This story ran in the Daily Gleaner in September.
Erika Kubik’s return home has been nothing short of a dream.
The 32-year-old Fredericton native moved back to the city in December, re-establishing herself in the area she lived until she was approximately 10 years old.
What she discovered was a perfect venue for her reasonably new hobby – running. It’s a sport she took up four years ago and one that she credits for many positive attributes in her life.
Now, she’s ready for the longest run of her career – the 35th annual Breathing Space Yoga Fall Classic unfolds next Sunday. She’s entered in the Canadian Tire North half marathon.
It’s a 21.1 km distance that will take her farther and make her run longer than ever before. She can’t wait.
“I am really looking forward to it,” she said. “Not only is it in my home community, it is my first half marathon, the trails here are fantastic and not one I have been on is disappointing.
“It should be a great race.”

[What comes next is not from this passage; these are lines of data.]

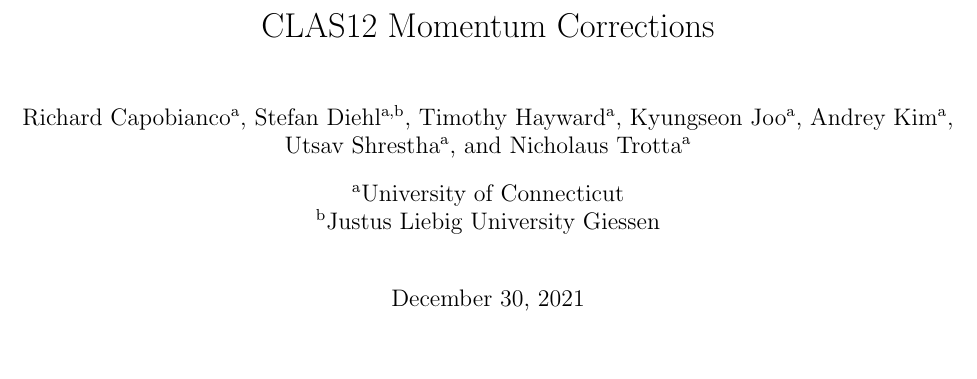
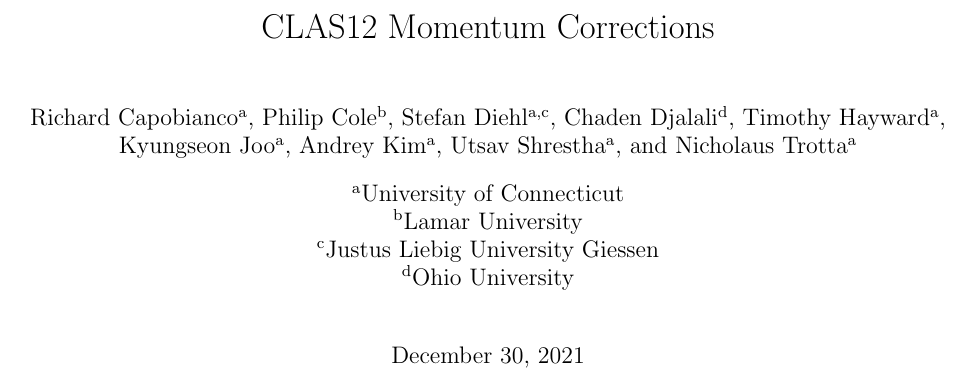
Before and after one commit to drewkenjo/note_CLAS12_momentum_corrections, a LaTeX thesis (main.tex): part of page 1 of 71, cut so that both start at the same text, the shorter picture padded with empty space. Compiled offline with pdfLaTeX.

Commit message:
Update on Overleaf.

```diff
--- a/main.tex
+++ b/main.tex
@@ -34,7 +34,9 @@
 \title{CLAS12 Momentum Corrections}
 
 \author[a]{Richard Capobianco}
-\author[a,b]{Stefan Diehl}
+\author[b]{Philip Cole}
+\author[a,c]{Stefan Diehl}
+\author[d]{Chaden Djalali}
 \author[a]{Timothy Hayward}
 \author[a]{Kyungseon Joo}
 \author[a]{Andrey Kim}
@@ -43,7 +45,9 @@
 
 
 \affil[a]{University of Connecticut}
-\affil[b]{Justus Liebig University Giessen}
+\affil[b]{Lamar University}
+\affil[c]{Justus Liebig University Giessen}
+\affil[d]{Ohio University}
 
 
 \begin{document}
```
Also changed, not shown: pictures/utsav/ePipPimX_MM0vspe.png (added), pictures/utsav/ePipPimX_MM0vspe_phibin.png (added), pictures/utsav/ePipPimX_MMvspe.png (added), pictures/utsav/ePipPimX_MMvspe_comp.png (added), pictures/utsav/ePipPimX_MMvspe_phibin.png (added), pictures/utsav/ePipPimX_MMvspe_phibin_nophicorr.png (added), pictures/utsav/ePipPimX_MMvspe_sec.png (added), pictures/utsav/ePipPimX_mmvspe_allsec.png (added), pictures/utsav/ePipPimX_pthlfie.png (added), pictures/utsav/ePipPimX_pthlfie_shifted.png (added), pictures/utsav/ePipPimX_pthlfipim.png (added), pictures/utsav/ePipPimX_pthlfipim_shifted.png (added), pictures/utsav/ePipPimX_pthlfipip.png (added), pictures/utsav/ePipPimX_pthlfipip_shifted.png (added), 5 more files.
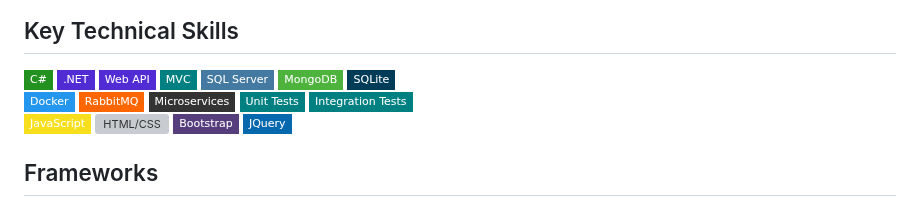
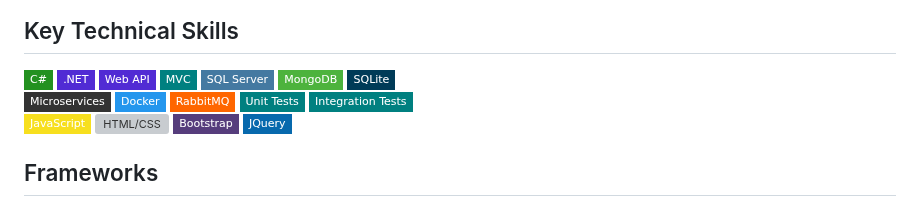
Before and after one commit to dvdalves/dvdalves, a Markdown page: README.md, the part around the change. GitHub-like rendering; badges without logos; grey boxes are pictures that could not be loaded.

```diff
--- a/README.md
+++ b/README.md
@@ -15,9 +15,9 @@
 ![MongoDB](https://img.shields.io/badge/-MongoDB-4DB33D?style=flat-square&logo=mongodb&logoColor=white)
 ![SQLite](https://img.shields.io/badge/-SQLite-003B57?style=flat-square&logo=sqlite&logoColor=white)
 <br>
+![Microservices](https://img.shields.io/badge/-Microservices-333333?style=flat-square)
 ![Docker](https://img.shields.io/badge/-Docker-2496ED?style=flat-square&logo=docker&logoColor=white)
 ![RabbitMQ](https://img.shields.io/badge/-RabbitMQ-FF6600?style=flat-square&logo=rabbitmq&logoColor=white)
-![Microservices](https://img.shields.io/badge/-Microservices-333333?style=flat-square)
 ![Unit Tests](https://img.shields.io/badge/-Unit%20Tests-008080?style=flat-square)
 ![Integration Tests](https://img.shields.io/badge/-Integration%20Tests-008080?style=flat-square)
 <br>
```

A few years ago, Erika felt it was time to add more fitness to her routine but her local gym did not have air conditioning or fans to keep her cool in the summer. So she opted for fresh air and a Couch-to-5km running program.

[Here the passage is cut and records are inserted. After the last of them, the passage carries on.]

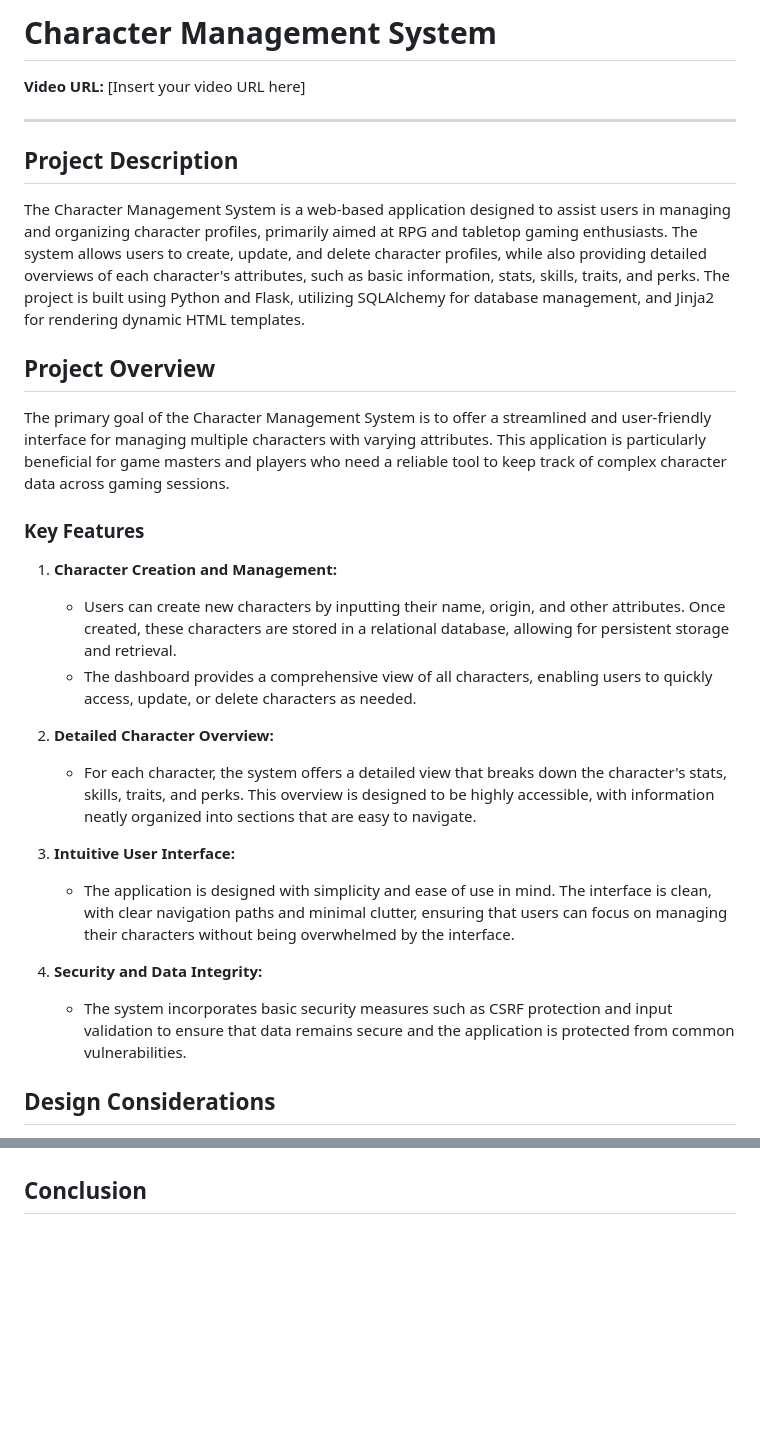
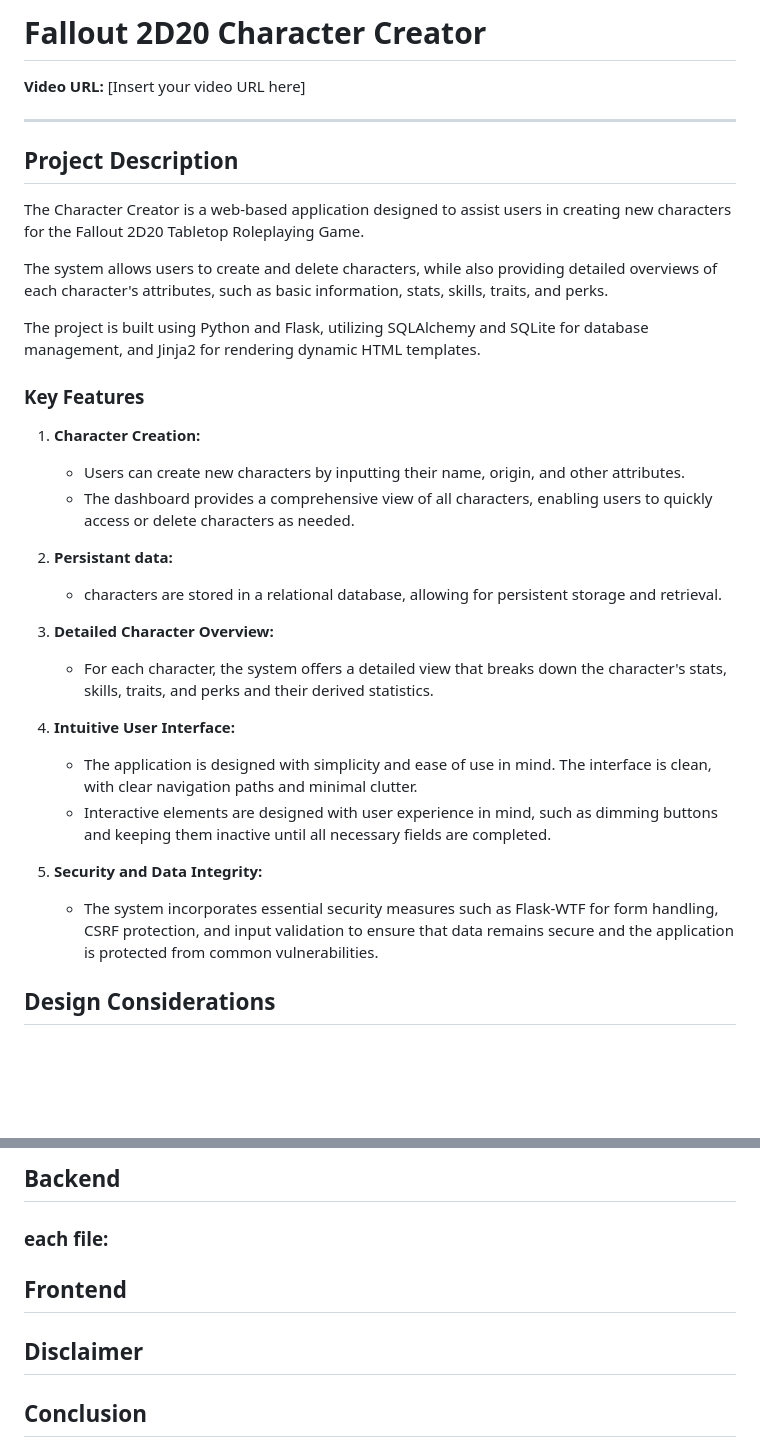
Before and after one commit to Hillgrove/Fallout2D20-Character-Creator, a Markdown page: readme.md, 2 parts joined by grey strips. GitHub-like rendering; blank space fills up the shorter version.

```diff
--- a/readme.md
+++ b/readme.md
@@ -1,4 +1,4 @@
-# Character Management System
+# Fallout 2D20 Character Creator
 
 **Video URL:** [Insert your video URL here]
 
@@ -6,26 +6,30 @@
 
 ## Project Description
 
-The Character Management System is a web-based application designed to assist users in managing and organizing character profiles, primarily aimed at RPG and tabletop gaming enthusiasts. The system allows users to create, update, and delete character profiles, while also providing detailed overviews of each character's attributes, such as basic information, stats, skills, traits, and perks. The project is built using Python and Flask, utilizing SQLAlchemy for database management, and Jinja2 for rendering dynamic HTML templates.
+The Character Creator is a web-based application designed to assist users in creating new characters for the Fallout 2D20 Tabletop Roleplaying Game.
 
-## Project Overview
+The system allows users to create and delete characters, while also providing detailed overviews of each character's attributes, such as basic information, stats, skills, traits, and perks.
 
-The primary goal of the Character Management System is to offer a streamlined and user-friendly interface for managing multiple characters with varying attributes. This application is particularly beneficial for game masters and players who need a reliable tool to keep track of complex character data across gaming sessions.
+The project is built using Python and Flask, utilizing SQLAlchemy and SQLite for database management, and Jinja2 for rendering dynamic HTML templates.
 
 ### Key Features
 
-1. **Character Creation and Management:**
-   - Users can create new characters by inputting their name, origin, and other attributes. Once created, these characters are stored in a relational database, allowing for persistent storage and retrieval.
-   - The dashboard provides a comprehensive view of all characters, enabling users to quickly access, update, or delete characters as needed.
+1. **Character Creation:**
+   - Users can create new characters by inputting their name, origin, and other attributes.
+   - The dashboard provides a comprehensive view of all characters, enabling users to quickly access or delete characters as needed.
+
+2. **Persistant data:**
+   - characters are stored in a relational database, allowing for persistent storage and retrieval.
 
 2. **Detailed Character Overview:**
-   - For each character, the system offers a detailed view that breaks down the character's stats, skills, traits, and perks. This overview is designed to be highly accessible, with information neatly organized into sections that are easy to navigate.
+   - For each character, the system offers a detailed view that breaks down the character's stats, skills, traits, and perks and their derived statistics.
 
 3. **Intuitive User Interface:**
-   - The application is designed with simplicity and ease of use in mind. The interface is clean, with clear navigation paths and minimal clutter, ensuring that users can focus on managing their characters without being overwhelmed by the interface.
+   - The application is designed with simplicity and ease of use in mind. The interface is clean, with clear navigation paths and minimal clutter.
+   - Interactive elements are designed with user experience in mind, such as dimming buttons and keeping them inactive until all necessary fields are completed.
 
 4. **Security and Data Integrity:**
-   - The system incorporates basic security measures such as CSRF protection and input validation to ensure that data remains secure and the application is protected from common vulnerabilities.
+   - The system incorporates essential security measures such as Flask-WTF for form handling, CSRF protection, and input validation to ensure that data remains secure and the application is protected from common vulnerabilities.
 
 ## Design Considerations
 
@@ -46,3 +107,12 @@ In designing the Character Management System, several key decisions were made to
+## Backend
+### each file:
+
+
+## Frontend
+
+
+## Disclaimer
+
 ## Conclusion
 
 The Character Management System is a robust, user-friendly application tailored to the needs of RPG and tabletop gaming enthusiasts. It provides a comprehensive platform for managing character profiles, offering detailed insights into each character's attributes and making it easy to maintain and organize multiple characters. The project is built with scalability and maintainability in mind, ensuring that it can grow and adapt to meet the evolving needs of its users. The careful consideration given to user experience, security, and modularity makes this system not only functional but also a joy to use, standing as a valuable tool for any gaming setup.
```
Also changed, not shown: other parts of readme.md (+57 -0 lines), class diagram.png (added), 1 other file.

The first steps were gruelling but she never quit, continued to train and eventually registered for and competed in her first 5-km event.
The next year, the aim was the 10-km Terry Fox Run and last summer, she upped her goal to take on the Tely 10 miler, a three-community race that ends in St. John’s, NL.
Additionally, she’s competed at the Mud Run at Poley Mountain and a 10km road race in Grand Falls-Windsor NL. It’s all working out nicely.
“When I first started, it was a struggle to keep going,” she admits. “I’m a person who likes a challenge, so the challenge of finishing that first run and the exhilarating feeling of accomplishment once it ended got me and I continued to go back. Once you find that running zone, it is a blissful thing.”
Now she has her sights set on her biggest challenge to date with the popular Fall Classic.
She’s settled into the city since her return to Fredericton, where she’s working as a small animal veterinarian and living with her husband Marc. She’s taken to the various trails and running venues the city provides and last weekend, she hit 20 kilometres for the first time in training.
“I felt fantastic,” she explained. “Up until the last two kilometres, I felt very good, very comfortable and I was running at a faster pace than I typically run.”
It seems a long way from her first formal running outing – the Commander Gander 5Km in August, 2104.
As time when on, she did increase her pace, she improved her distances and eventually tackled a 10 km event in 2015 and then that Tely 10 in Newfoundland, which started in Paradise, went through Mount Pearl and concluded in St. John’s.
“What I loved about that run was the community involvement,” she said. “The majority of the race was lined with people, cheering you on, passing you water and some even had hoses out, spraying the runners to keep them cool.
“There were kids running with us, they are passing out oranges and to have that support from complete strangers is quite a special feeling to have.”
Her results and progress are rewards for her own determination and dedication.
To keep accountable, she prints off her training schedule and sticks it on the fridge, eliminating the notion of an ‘outta-sight, outta-mind’ excuse.
“I really like the challenge – the challenge of finishing a certain distance, going down a certain trail, increasing the pace and improving the technique. As well, when it is done, I like the feeling of accomplishment and empowerment that ‘yes, I can do this.’ It is a confidence booster.”
Although born in the New Brunswick capital, she moved when she was 10 and eventually studied after high school in Truro, N.S. and Charlottetown P.E.I. before starting her career in Gander. It was there when she began to run, thanks to that wonky air-conditioning situation.
Now that she’s back, she loves renewing acquaintances in New Brunswick.
“When I was younger, I was not able to get involved in the community and now that I am back and I am older, I am able to do that and see everything that Fredericton has to offer. It has been a fantastic homecoming.”
As for next Sunday’s event, she admits to a touch of nerves, which is common for many runners, regardless of experience.
“I am excited,” she said. “I have been training for a while and I feel I have prepared the best I can. At the same time, there are those butterflies in my stomach, wondering how it will go.”
Kevin Barrett’s column appears every other Saturday. If you have a suggestion for a feature story, email him at email@example.com or visit barrettkevin.wordpress.com.